DATA SHOWN Start Marker
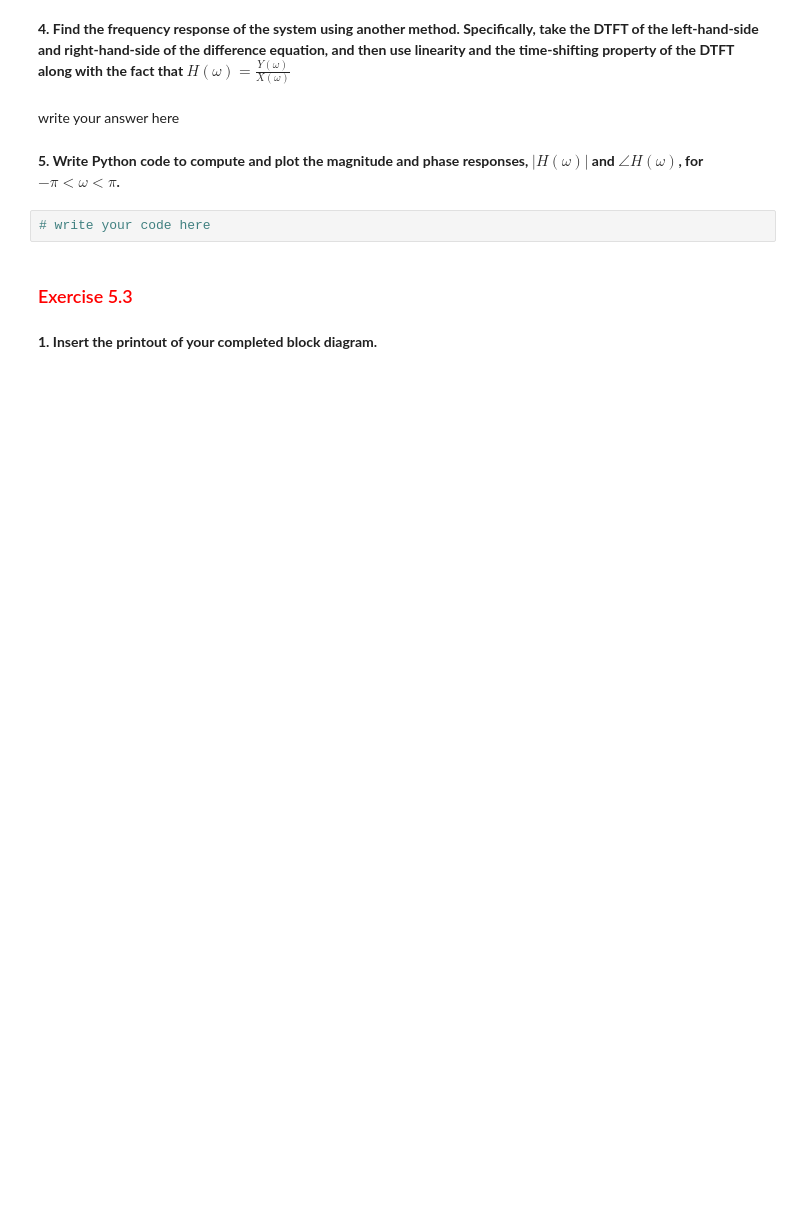
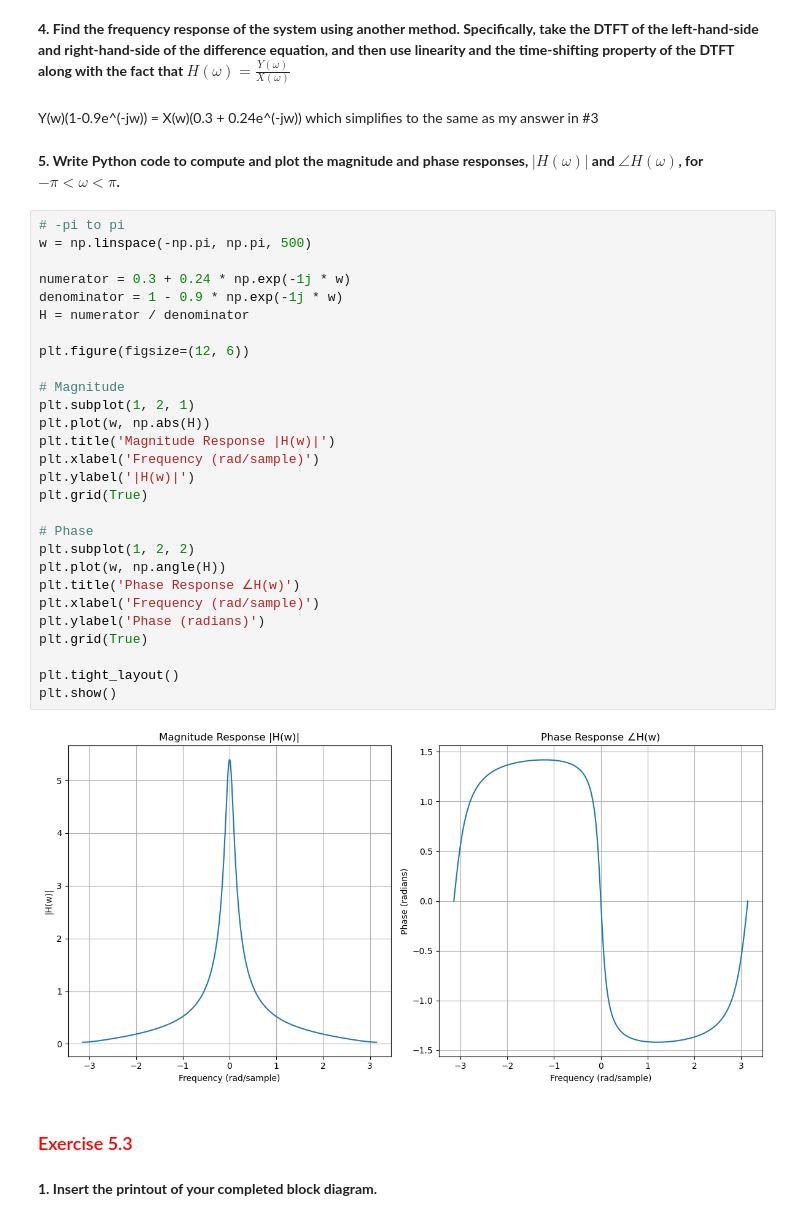
Before and after one commit to 2024Fall-Purdue-ECE438-Lab-demos/lab3-frequency-analysis-jakestulgate, a Jupyter notebook: lab03_final_report.ipynb, the cells around one changed output. Saved outputs shown, nothing was run; the diff lists cells and outputs as text; blank space fills up the shorter version.

```diff
--- a/lab03_final_report.ipynb
+++ b/lab03_final_report.ipynb
@@ -168,11 +300,40 @@ write your answer here
 # %% [markdown]
 **4. Find the frequency response of the system using another method. Specifically, take the DTFT of the left-hand-side and right-hand-side of the difference equation, and then use linearity and the time-shifting property of the DTFT along with the fact that $H(\omega)=\frac{Y(\omega)}{X(\omega)}$**
-# %% [markdown]
-write your answer here
+# %% [markdown]
+Y(w)(1-0.9e^(-jw)) = X(w)(0.3 + 0.24e^(-jw))
+which simplifies to the same as my answer in #3
 # %% [markdown]
 **5. Write Python code to compute and plot the magnitude and phase responses, $|H(\omega)|$ and $\angle H(\omega)$, for $-\pi<\omega<\pi$.**
-# %%
-# write your code here
+# %%
+# -pi to pi
+w = np.linspace(-np.pi, np.pi, 500)
+
+numerator = 0.3 + 0.24 * np.exp(-1j * w)
+denominator = 1 - 0.9 * np.exp(-1j * w)
+H = numerator / denominator
+
+plt.figure(figsize=(12, 6))
+
+# Magnitude
+plt.subplot(1, 2, 1)
+plt.plot(w, np.abs(H))
+plt.title('Magnitude Response |H(w)|')
+plt.xlabel('Frequency (rad/sample)')
+plt.ylabel('|H(w)|')
+plt.grid(True)
+
+# Phase
+plt.subplot(1, 2, 2)
+plt.plot(w, np.angle(H))
+plt.title('Phase Response ∠H(w)')
+plt.xlabel('Frequency (rad/sample)')
+plt.ylabel('Phase (radians)')
+plt.grid(True)
+
+plt.tight_layout()
+plt.show()
+# %% [output]
+[figure, added]
 # %% [markdown]
 <h3 style="color:red;"><left>Exercise 5.3</left></h3>
 # %% [markdown]
```
Also changed, not shown: parts of 37 cells of this notebook, 17 other files.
DATA SHOWN End Marker
• [ABOUT THIS EXERCISE]: Repeat each record verbatim, pictures excluded.

• [RESULT]:
Before and after one commit to 2024Fall-Purdue-ECE438-Lab-demos/lab3-frequency-analysis-jakestulgate, a Jupyter notebook: lab03_final_report.ipynb, the cells around one changed output. Saved outputs shown, nothing was run; the diff lists cells and outputs as text; blank space fills up the shorter version.

```diff
--- a/lab03_final_report.ipynb
+++ b/lab03_final_report.ipynb
@@ -168,11 +300,40 @@ write your answer here
 # %% [markdown]
 **4. Find the frequency response of the system using another method. Specifically, take the DTFT of the left-hand-side and right-hand-side of the difference equation, and then use linearity and the time-shifting property of the DTFT along with the fact that $H(\omega)=\frac{Y(\omega)}{X(\omega)}$**
-# %% [markdown]
-write your answer here
+# %% [markdown]
+Y(w)(1-0.9e^(-jw)) = X(w)(0.3 + 0.24e^(-jw))
+which simplifies to the same as my answer in #3
 # %% [markdown]
 **5. Write Python code to compute and plot the magnitude and phase responses, $|H(\omega)|$ and $\angle H(\omega)$, for $-\pi<\omega<\pi$.**
-# %%
-# write your code here
+# %%
+# -pi to pi
+w = np.linspace(-np.pi, np.pi, 500)
+
+numerator = 0.3 + 0.24 * np.exp(-1j * w)
+denominator = 1 - 0.9 * np.exp(-1j * w)
+H = numerator / denominator
+
+plt.figure(figsize=(12, 6))
+
+# Magnitude
+plt.subplot(1, 2, 1)
+plt.plot(w, np.abs(H))
+plt.title('Magnitude Response |H(w)|')
+plt.xlabel('Frequency (rad/sample)')
+plt.ylabel('|H(w)|')
+plt.grid(True)
+
+# Phase
+plt.subplot(1, 2, 2)
+plt.plot(w, np.angle(H))
+plt.title('Phase Response ∠H(w)')
+plt.xlabel('Frequency (rad/sample)')
+plt.ylabel('Phase (radians)')
+plt.grid(True)
+
+plt.tight_layout()
+plt.show()
+# %% [output]
+[figure, added]
 # %% [markdown]
 <h3 style="color:red;"><left>Exercise 5.3</left></h3>
 # %% [markdown]
```
Also changed, not shown: parts of 37 cells of this notebook, 17 other files.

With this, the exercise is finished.